After browsing around for a few minutes the organizers announced they were having a raffle and since they had sold few tickets and had lots of plants to give away the odds were good. I bought a ticket and I won! Here are my new additions! The lithop is a Lithop dorotheae and I’m not sure what the tall one is. I’ve been looking at a ton of cacti pictures online and I’ve yet to discover what it is. Any ideas?
By the time S showed up I’d already fallen in love with two more plants this String of Pearls, Senecio rowleyanus, and this triangular succulent, Haworthia viscose, that will begin to spiral as it grows up and sending spirally friends shooting up too. Very exciting!
S thinks the string of pearls looks like an H. P. Lovecraft plant with
Sunday, August 31, 2008
I had a short list of things I wanted. I didn't find what I was looking for so to kill some time I just thought I'd look around. I found something I didn't come in looking for; I found a toad. A big one. With the number of people running around and machines I was worried that it might get crushed. So I picked it up and took it to the register to ask if I could take it to the community garden where I have my plot. The girl at the register freaked out a little. It's possible she'd never seen one before. She was shocked that I would touch it with my bare hands. "Don't you get warts from toads?" I told her that's a myth, you get warts from viruses. She was also concerned that it might bite. I assured her that toads are not built for that, the worst they can do is pee on you. I asked if she had a box, she didn't but kindly called for someone to bring one. Then the toad did its worst. Oh well.
A few other employees showed up, apparently they all knew this toad very well. They had pictures of each other with this guy on all their cell phones. They asked me a lot of questions and I did my best to assure them that the garden was a safe place with lots of bugs to eat, and safe places to hang out.

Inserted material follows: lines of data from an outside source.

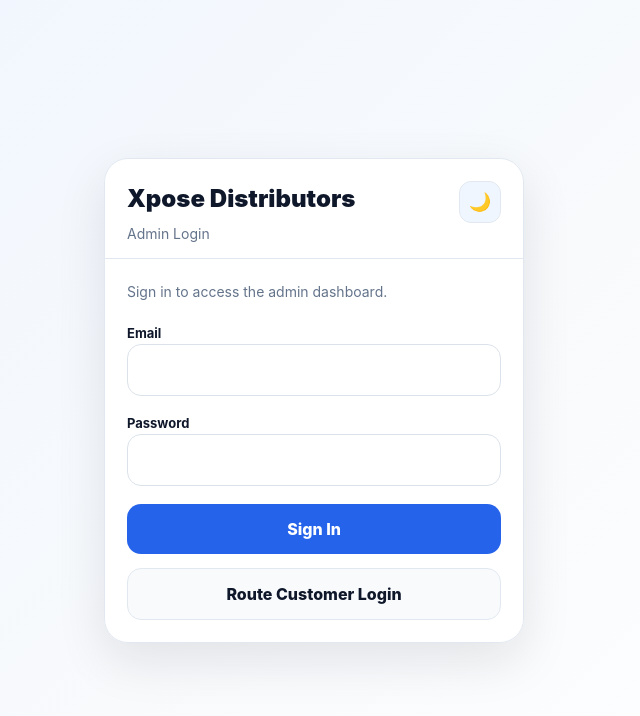
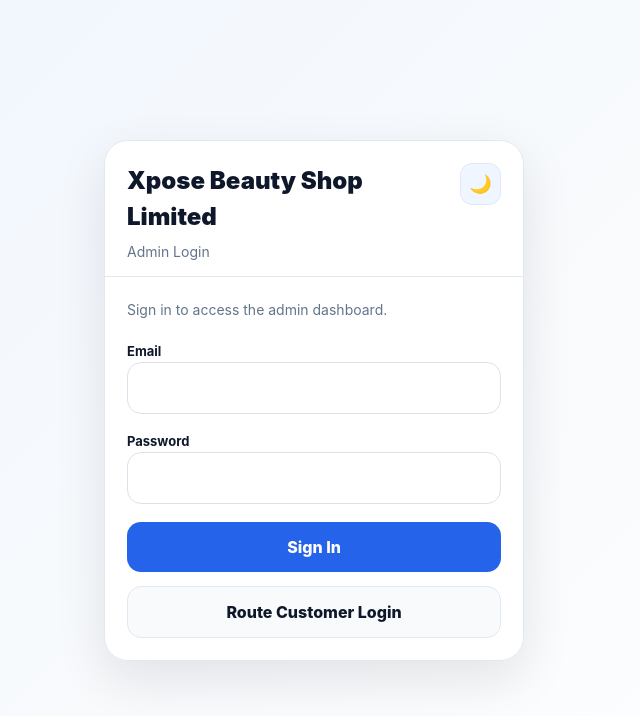
Before and after one commit to vincentmureirhi/ecommerce-admin, a React (Vite) app: page /login in a window 1280 px wide. Shown: the top 716 px of the page, without its empty margins (326-966 px from the left). Built offline with nearby package versions, Linux system fonts and the light colour scheme; no server answers.

Commit message:
Update customer-facing branding to XPOSE Beauty Shop Limited

```diff
--- a/src/pages/Login.jsx
+++ b/src/pages/Login.jsx
@@ -148,7 +148,7 @@
                 color: colors.text,
               }}
             >
-              Xpose Distributors
+              Xpose Beauty Shop Limited
             </div>
 
             <div
```
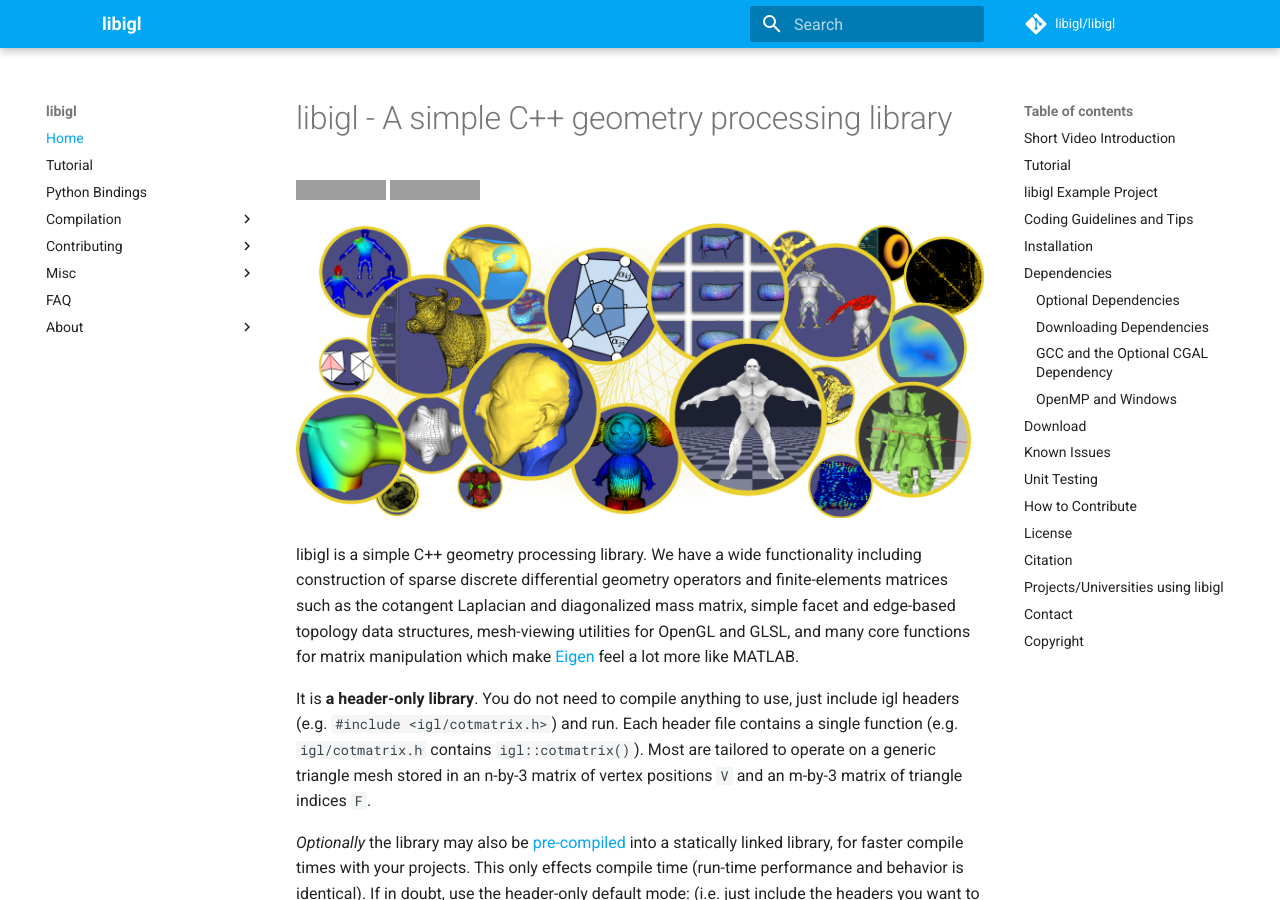
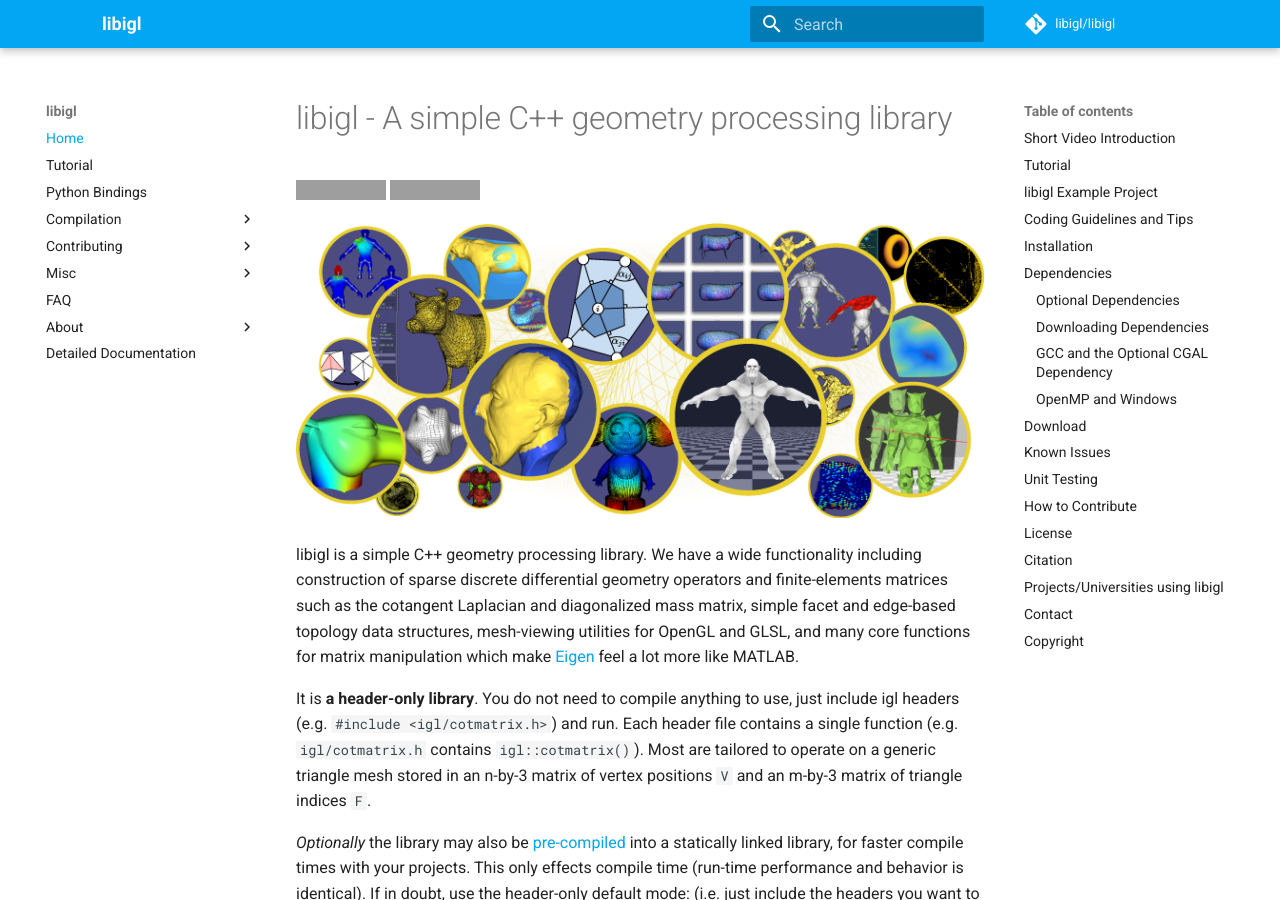
Before and after one commit to libigl/libigl.github.io, an MkDocs documentation site: the page built from docs/index.md, in a window 1280 px wide and 900 px high. Built offline with MkDocs 1.6.1 and Material for MkDocs 9.7.7, drawn with Linux system fonts in a browser that asks for light colours; comment, search, counter and statistics services are not loaded; grey boxes are pictures that could not be loaded.

Commit message:
attempt to pull in doxygen

```diff
--- a/mkdocs.yml
+++ b/mkdocs.yml
@@ -95,3 +95,4 @@ nav:
   - About:
       - Changelog: changelog.md
       - License: license.md
+  - Detailed Documentation: dox/index.html
```
Also changed, not shown: 1 other file.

I gave them my phone number and the location of the community garden. They were reluctant to see him go but they were concerned that he might get squished. Apparently they get a fair number of toads and frogs and they never know what to do with them. Hopefully they'll call me and the garden can be a toad/frog sanctuary.
Can you find the toad in this picture?